Mr. Miller Christy, of Chignal St James, was invited to the Royal Meteorological Society in London on the 22nd June, where he delivered a talk about repeatedly hearing gunfire from Flanders since early in the war. He pointed out that his house was at an elevation of 155ft, and that there was no higher ground between his house and the front line in Flanders, some 125 miles to the south east. He was able to describe the sound of British warships shelling German positions on the Belgian coast, as well as artillery fire ranging from four or five shots per minute to more than one hundred. He also confirmed Gripper's observation, that the gunfire was more of a "dull and distant thud which was felt rather than heard".
Christy had kept a diary of the nights on which gunfire could be heard. In May the previous year he had heard a large calibre German gun shelling Dunkirk. Bombardments were heard in July and August, and on October 6th 1915 "a loud explosion greatly excited the pheasants in the woods". Further gunfire was recorded in November, and in January and February 1916.
Gripper and Christy were not alone in hearing the guns. Reports had come in from the Temple, in London, and from Cricklewood, Hampstead, Lewisham, Wimbledon, Loughton, Eastbourne and Broadstairs, and from people such as Lloyd George and Sir Arthur Conan Doyle.
Mr William Marriott, the assistant clerk to the RMetS, provided the meteorological explanation that sound travelled better in cloud, rather than in a clear sky.
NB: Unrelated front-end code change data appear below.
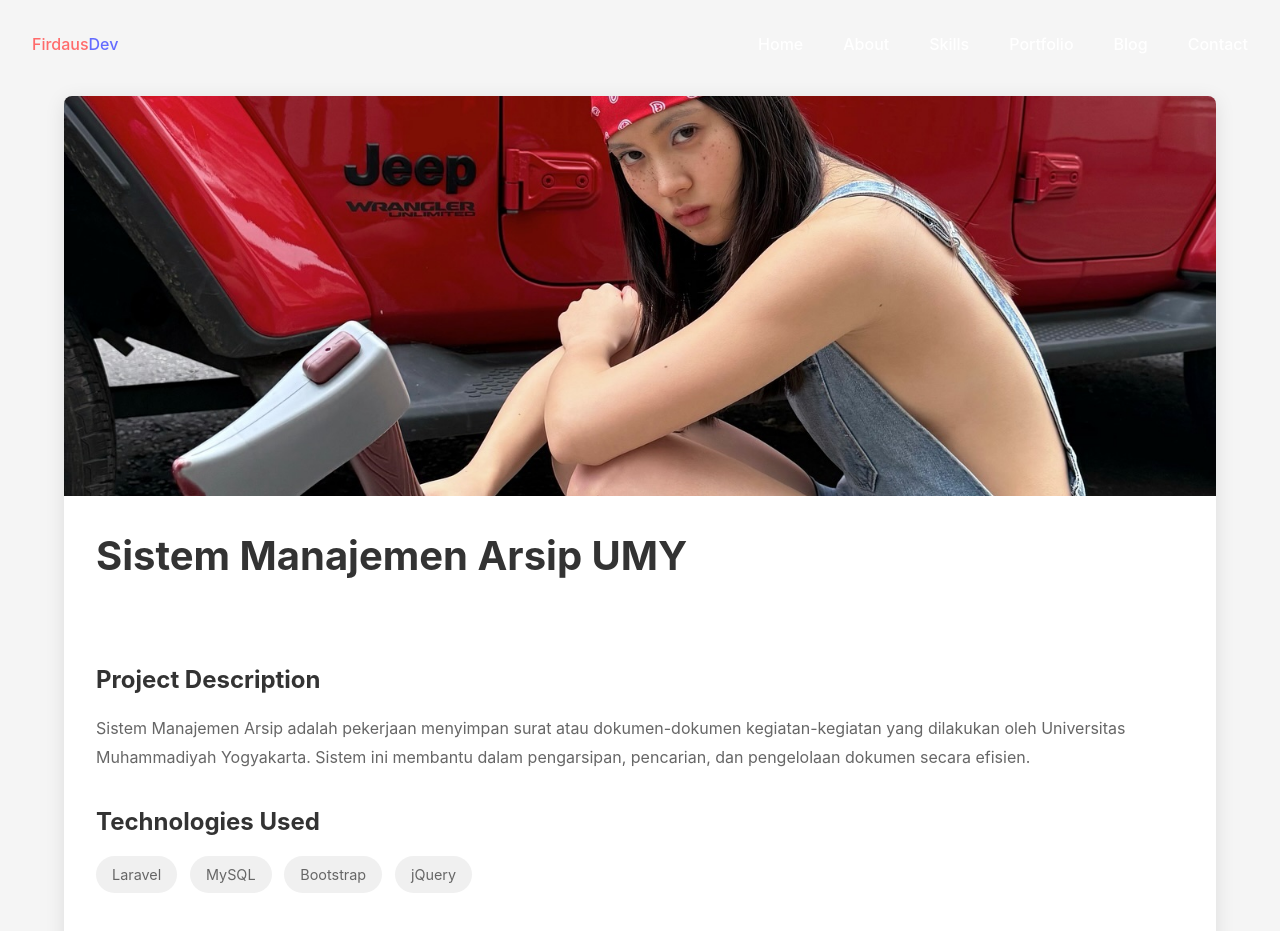
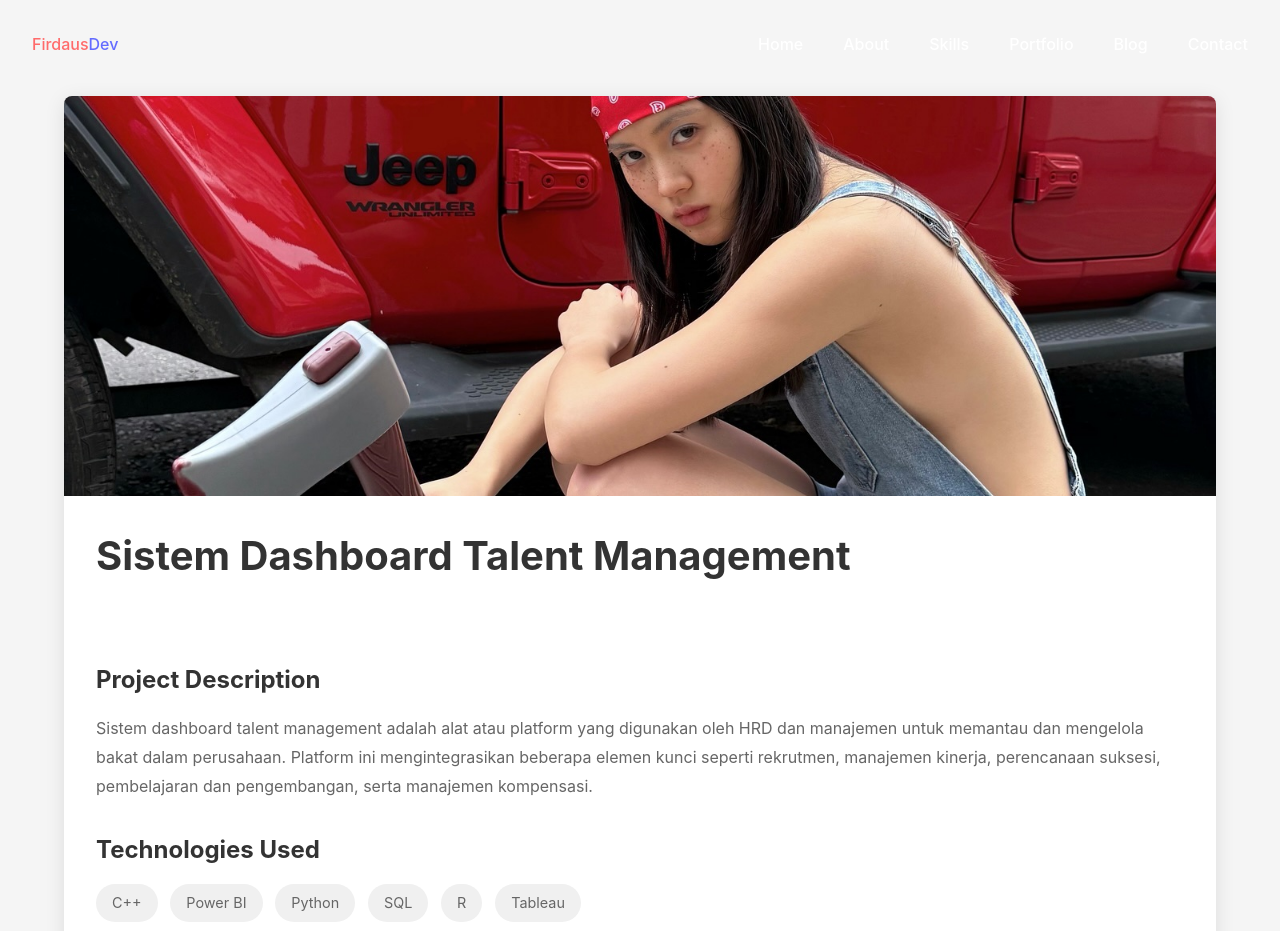
Before and after one commit to firdausmuh/firdaus-web, a React (Vite) app: page /project/1 in a window 1280 px wide. Shown: the top 931 px of the page. Built offline with nearby package versions, Linux system fonts and the light colour scheme.

Commit message:
update the detail-project

```diff
--- a/src/pages/ProjectDetail.jsx
+++ b/src/pages/ProjectDetail.jsx
@@ -8,11 +8,11 @@ function ProjectDetail() {
   const projects = [
     {
       id: 1,
-      title: "Sistem Manajemen Arsip UMY",
+      title: "Sistem Dashboard Talent Management",
       description:
-        "Sistem Manajemen Arsip adalah pekerjaan menyimpan surat atau dokumen-dokumen kegiatan-kegiatan yang dilakukan oleh Universitas Muhammadiyah Yogyakarta. Sistem ini membantu dalam pengarsipan, pencarian, dan pengelolaan dokumen secara efisien.",
-      technologies: ["Laravel", "MySQL", "Bootstrap", "jQuery"],
-      features: ["Manajemen dokumen digital", "Pencarian dokumen", "Kategorisasi arsip", "Laporan dan statistik"],
+        "Sistem dashboard talent management adalah alat atau platform yang digunakan oleh HRD dan manajemen untuk memantau dan mengelola bakat dalam perusahaan. Platform ini mengintegrasikan beberapa elemen kunci seperti rekrutmen, manajemen kinerja, perencanaan suksesi, pembelajaran dan pengembangan, serta manajemen kompensasi.",
+      technologies: ["C++", "Power BI", "Python", "SQL", "R", "Tableau"],
+      features: ["Pelaporan", "Manajemenr Kinerja", "Keterlibatan Talenta", "Pembelajaran dan Pengembangan", "Talent Management", "Talent Pipeline"],
       image: "/src/assets/projects/mintira.jpg",
       demoLink: "#",
       githubLink: "#",
```
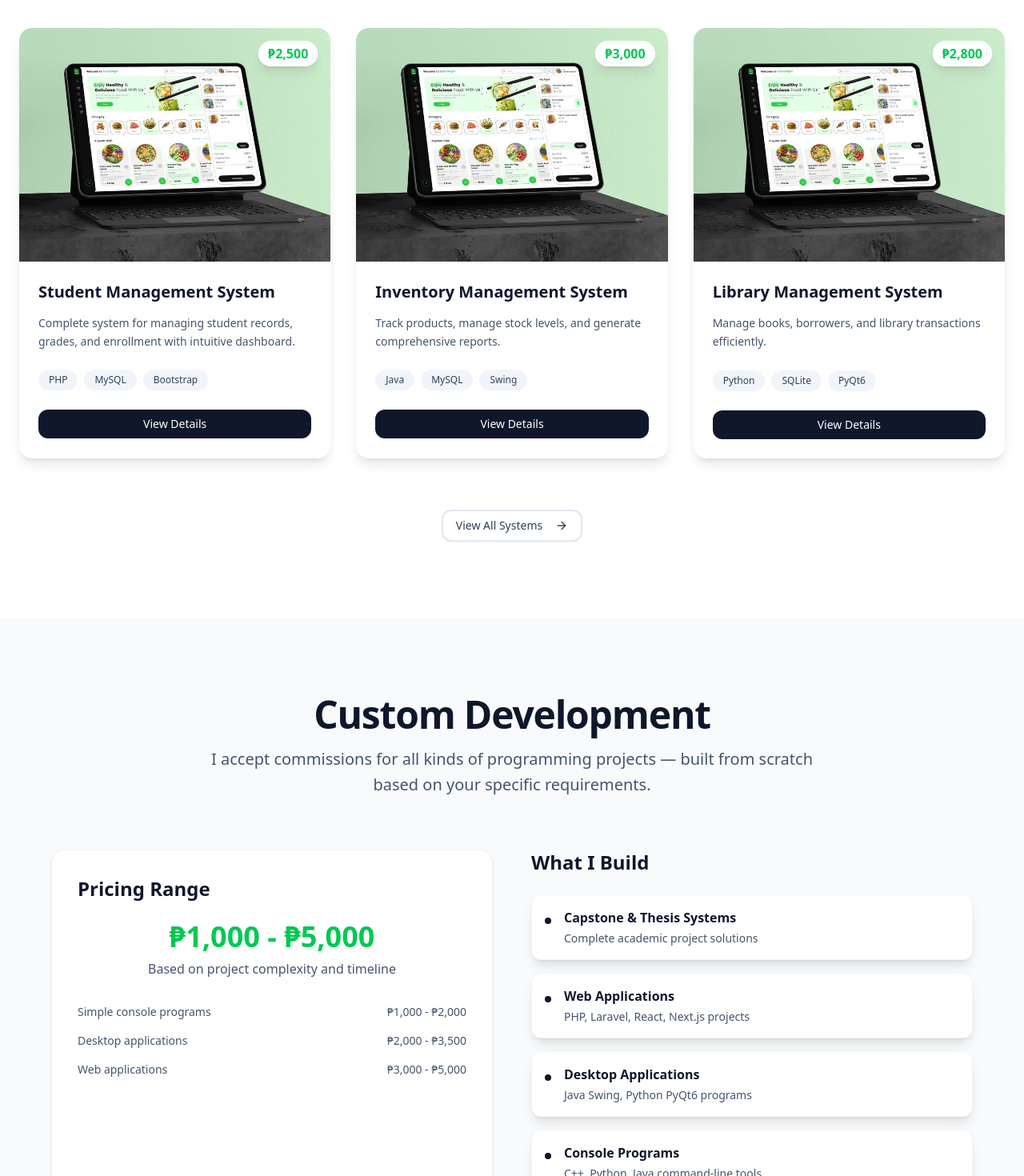
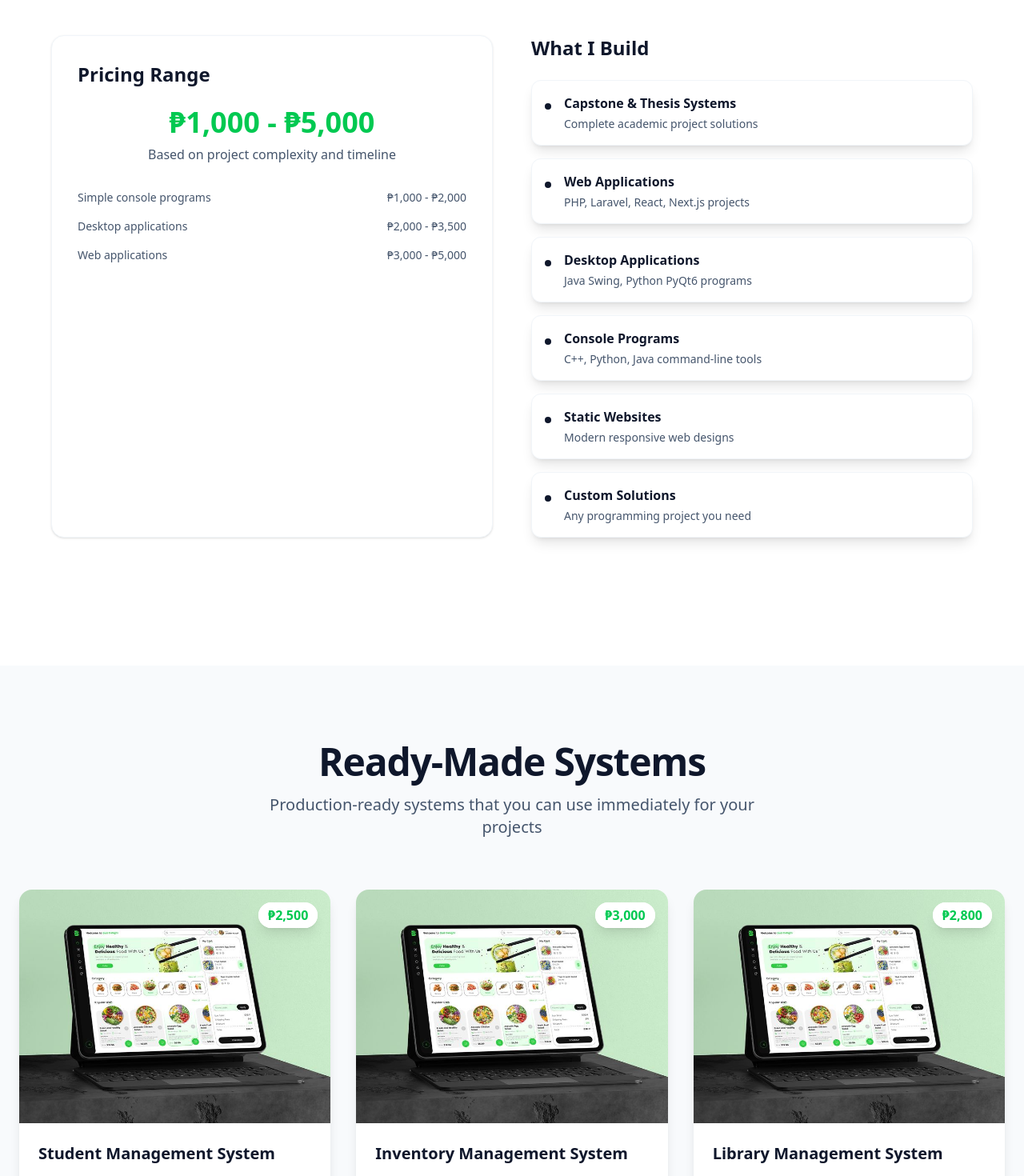
Before and after one commit to Kreliannn/commision_portfolio, a Next.js app: page / in a window 1280 px wide. Shown: the part 1140-2610 px from the top of the page at 80% size. Built offline with nearby package versions, Linux system fonts and the light colour scheme.

Commit message:
change layout

```diff
--- a/src/app/page.tsx
+++ b/src/app/page.tsx
@@ -84,8 +84,68 @@ export default function HomePage() {
 
 
 
-      {/* System For Sale Section */}
-      <section id="systems" className="px-6 py-24">
+
+
+      {/* Commission Info Section */}
+      <section id="commission" className="px-6 py-24 ">
+        <div className="max-w-6xl mx-auto">
+          <div className="text-center mb-16">
+            <h2 className="text-3xl md:text-5xl font-bold tracking-tight mb-4">Custom Development</h2>
+            <p className="text-xl text-slate-600 max-w-3xl mx-auto leading-relaxed">
+              I accept commissions for all kinds of programming projects — built from scratch based on your specific
+              requirements.
+            </p>
+          </div>
+
+          <div className="grid lg:grid-cols-2 gap-12 mb-16">
+
+
+            <div className="bg-white rounded-2xl p-8 border border-slate-100 shadow-sm">
+              <h3 className="text-2xl font-bold mb-6">Pricing Range</h3>
+              <div className="text-center mb-8">
+                <div className="text-4xl font-bold text-green-500 mb-2">₱1,000 - ₱5,000</div>
+                <p className="text-slate-600">Based on project complexity and timeline</p>
+              </div>
+              <div className="space-y-4 text-sm text-slate-600">
+                <div className="flex justify-between">
+                  <span>Simple console programs</span>
+                  <span className="font-medium">₱1,000 - ₱2,000</span>
+                </div>
+                <div className="flex justify-between">
+                  <span>Desktop applications</span>
+                  <span className="font-medium">₱2,000 - ₱3,500</span>
+                </div>
+                <div className="flex justify-between">
+                  <span>Web applications</span>
+                  <span className="font-medium">₱3,000 - ₱5,000</span>
+                </div>
+              </div>
+
+            </div>
+
+
+             <div className="space-y-8">
+              <h3 className="text-2xl font-semibold mb-6">What I Build</h3>
+              <div className="grid gap-4">
+                {services.map((service, index) => (
+                  <div key={index} className="flex items-start gap-4 p-4 bg-white rounded-xl border border-slate-100 shadow-lg">
+                    <div className="w-2 h-2 bg-slate-900 rounded-full mt-3 flex-shrink-0"></div>
+                    <div>
+                      <h4 className="font-semibold text-slate-900 mb-1">{service.title}</h4>
+                      <p className="text-slate-600 text-sm">{service.desc}</p>
+                    </div>
+                  </div>
+                ))}
+              </div>
+            </div>
+
+          </div>
+        </div>
+      </section>
+
+
+       {/* System For Sale Section */}
+      <section id="systems" className="px-6 py-24 bg-slate-50">
         <div className="max-w-7xl mx-auto">
           <div className="text-center mb-16">
             <h2 className="text-3xl md:text-5xl font-bold tracking-tight mb-4">Ready-Made Systems</h2>
@@ -148,121 +208,14 @@ export default function HomePage() {
         </div>
       </section>
 
-      {/* Commission Info Section */}
-      <section id="commission" className="px-6 py-24 bg-slate-50">
-        <div className="max-w-6xl mx-auto">
-          <div className="text-center mb-16">
-            <h2 className="text-3xl md:text-5xl font-bold tracking-tight mb-4">Custom Development</h2>
-            <p className="text-xl text-slate-600 max-w-3xl mx-auto leading-relaxed">
-              I accept commissions for all kinds of programming projects — built from scratch based on your specific
-              requirements.
-            </p>
-          </div>
-
-          <div className="grid lg:grid-cols-2 gap-12 mb-16">
-
-
-            <div className="bg-white rounded-2xl p-8 border border-slate-100 shadow-sm">
-              <h3 className="text-2xl font-bold mb-6">Pricing Range</h3>
-              <div className="text-center mb-8">
-                <div className="text-4xl font-bold text-green-500 mb-2">₱1,000 - ₱5,000</div>
-                <p className="text-slate-600">Based on project complexity and timeline</p>
-              </div>
-              <div className="space-y-4 text-sm text-slate-600">
-                <div className="flex justify-between">
-                  <span>Simple console programs</span>
-                  <span className="font-medium">₱1,000 - ₱2,000</span>
-                </div>
-                <div className="flex justify-between">
-                  <span>Desktop applications</span>
-                  <span className="font-medium">₱2,000 - ₱3,500</span>
-                </div>
-                <div className="flex justify-between">
-                  <span>Web applications</span>
-                  <span className="font-medium">₱3,000 - ₱5,000</span>
-                </div>
-              </div>
-
-            </div>
-
-
-             <div className="space-y-8">
-              <h3 className="text-2xl font-semibold mb-6">What I Build</h3>
-              <div className="grid gap-4">
-                {services.map((service, index) => (
-                  <div key={index} className="flex items-start gap-4 p-4 bg-white rounded-xl border border-slate-100 shadow-lg">
-                    <div className="w-2 h-2 bg-slate-900 rounded-full mt-3 flex-shrink-0"></div>
-                    <div>
-                      <h4 className="font-semibold text-slate-900 mb-1">{service.title}</h4>
-                      <p className="text-slate-600 text-sm">{service.desc}</p>
-                    </div>
-                  </div>
-                ))}
-              </div>
-            </div>
-
-          </div>
-        </div>
-      </section>
-
-      {/* Commission Projects Gallery */}
-      <section className="px-6 py-24">
-        <div className="max-w-7xl mx-auto">
-          <div className="text-center mb-16">
-            <h2 className="text-3xl md:text-5xl font-bold tracking-tight mb-4">Recent Work</h2>
-            <p className="text-xl text-slate-600">Sample projects I've built for clients</p>
-          </div>
-          <div className="grid grid-cols-1 md:grid-cols-2 lg:grid-cols-3 gap-8">
-            {sampleProjects.map((project) => (
-              <Card
-                key={project.id}
-                className=" p-0 group overflow-hidden border-0 shadow-lg hover:shadow-xl transition-all duration-300 bg-white rounded-2xl"
-              >
-                <div className="aspect-[4/3] bg-gradient-to-br from-slate-50 to-slate-100 overflow-hidden">
-                  <img
-                    src={project.image || "/placeholder.svg"}
-                    alt={project.title}
-                    className="w-full h-full object-cover group-hover:scale-105 transition-transform duration-300"
-                  />
-                </div>
-                <CardHeader className="p-6">
-                  <CardTitle className="text-xl font-semibold mb-2">{project.title}</CardTitle>
-                  <CardDescription className="text-slate-600 leading-relaxed">{project.description}</CardDescription>
-                </CardHeader>
-                <CardContent className="px-6 pb-6">
-                  <div className="flex flex-wrap gap-2 mb-6">
-                    {project.tech.map((tech) => (
-                      <Badge
-                        key={tech}
-                        variant="secondary"
-                        className="bg-slate-100 text-slate-700 hover:bg-slate-200 rounded-full px-3 py-1"
-                      >
-                        {tech}
-                      </Badge>
-                    ))}
-                  </div>
-                  <Button
-                    variant="outline"
-                    className="w-full border-slate-200 text-slate-700 hover:bg-slate-50 rounded-xl py-3 font-medium"
-                  >
-                    Case Study
-                  </Button>
-                </CardContent>
-              </Card>
-            ))}
-          </div>
-        </div>
-      </section>
 
       {/* Footer */}
       <footer className="bg-slate-900 text-white px-6 py-16">
         <div className="max-w-6xl mx-auto">
           <div className="text-center mb-12">
             <div className="flex items-center justify-center gap-3 mb-6">
-              <div className="w-10 h-10 bg-white rounded-xl flex items-center justify-center">
-                <Heart className="w-5 h-5 text-slate-900 fill-slate-900" />
-              </div>
-              <span className="text-2xl font-semibold">Blank</span>
+
+              <span className="text-2xl font-semibold">K ian Dev</span>
             </div>
             <p className="text-slate-400 max-w-md mx-auto">
               Creating custom programming solutions for students and businesses.
```
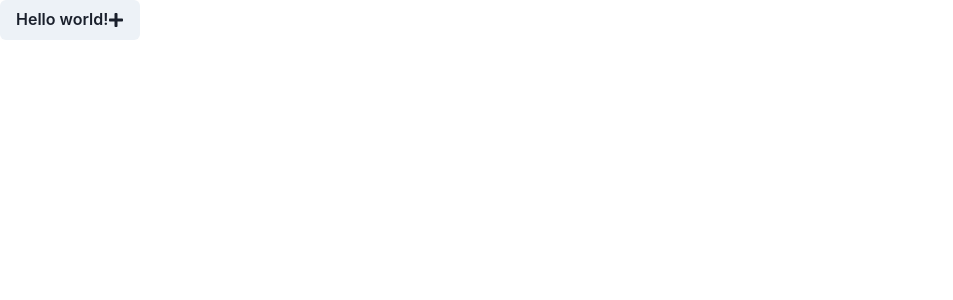
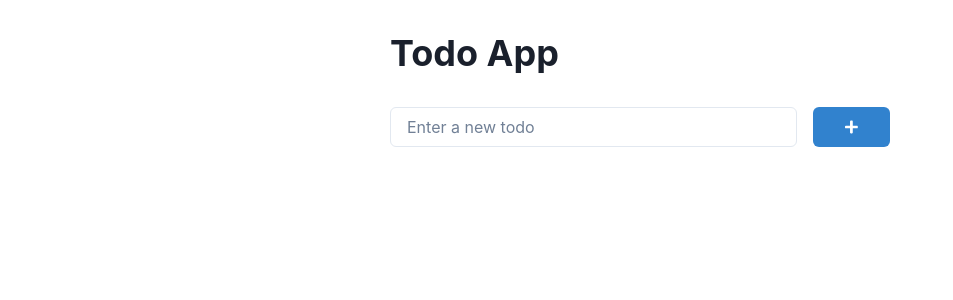
Before and after one commit to GPT-Engineer-App-Dev/mock-shuffle, a React (Vite) app: page / in a window 1280 px wide. Shown: the top 300 px of the page, without its empty margins (0-953 px from the left). Built offline with nearby package versions, Linux system fonts and the light colour scheme.

Commit message:
Implement basic todo app functionality

```diff
--- a/src/pages/Index.jsx
+++ b/src/pages/Index.jsx
@@ -1,15 +1,63 @@
 // Complete the Index page component here
 // Use chakra-ui
-import { Button } from "@chakra-ui/react"; // example
-import { FaPlus } from "react-icons/fa"; // example - use react-icons/fa for icons
+import { useState } from "react";
+import { Box, Button, Checkbox, Flex, Heading, IconButton, Input, Stack, Text } from "@chakra-ui/react";
+import { FaPlus, FaTrash } from "react-icons/fa";
 
 const Index = () => {
-  // TODO: Create the website here!
+  const [inputValue, setInputValue] = useState("");
+  const [todos, setTodos] = useState([]);
+  const [nextId, setNextId] = useState(0);
+
+  const handleSubmit = (e) => {
+    e.preventDefault();
+    if (inputValue.trim() !== "") {
+      setTodos([...todos, { id: nextId, text: inputValue, completed: false }]);
+      setNextId(nextId + 1);
+      setInputValue("");
+    }
+  };
+
+  const toggleTodo = (id) => {
+    const newTodos = todos.map((todo) => {
+      if (todo.id === id) {
+        return { ...todo, completed: !todo.completed };
+      }
+      return todo;
+    });
+    setTodos(newTodos);
+  };
+
+  const deleteTodo = (id) => {
+    const newTodos = todos.filter((todo) => todo.id !== id);
+    setTodos(newTodos);
+  };
+
   return (
-    <Button>
-      Hello world! <FaPlus />
-    </Button>
-  ); // example
+    <Box maxWidth="500px" mx="auto" mt={8}>
+      <Heading mb={8}>Todo App</Heading>
+      <form onSubmit={handleSubmit}>
+        <Flex>
+          <Input value={inputValue} onChange={(e) => setInputValue(e.target.value)} placeholder="Enter a new todo" mr={4} />
+          <Button type="submit" colorScheme="blue" px={8}>
+            <FaPlus />
+          </Button>
+        </Flex>
+      </form>
+
+      <Stack mt={8} spacing={2}>
+        {todos.map((todo) => (
+          <Flex key={todo.id} p={4} bg="gray.100" borderRadius="lg" alignItems="center">
+            <Checkbox isChecked={todo.completed} onChange={() => toggleTodo(todo.id)} mr={4} />
+            <Text flex="1" textDecoration={todo.completed ? "line-through" : "none"}>
+              {todo.text}
+            </Text>
+            <IconButton icon={<FaTrash />} onClick={() => deleteTodo(todo.id)} />
+          </Flex>
+        ))}
+      </Stack>
+    </Box>
+  );
 };
 
 export default Index;
```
This story was picked up by the press and was widely reported around the country, and even as far afield as New Zealand. But the newspapers got it wrong: they simply assumed that Christy was making an immediate report to the RMetS, and most of them provided a one sentence news item that "Gunfire was heard in Chelmsford on the 20th June", with some suggesting that it was the guns in Ypres, Dixmude or Arras. But there was no gunfire heard in the town that night, because the Ypres sector was quiet, as the Army shifted its attention further south.
The Battle of the Somme began on the 1st July 1916 and was preceded by one of the heaviest artillery bombardments of the war up to that time. The Somme barrage started on the 24th June, and for five days British guns pounded the German barbed wire, trenches and communications, along a 25 km front. There is no doubt that this is what Gripper heard - and felt - later that week.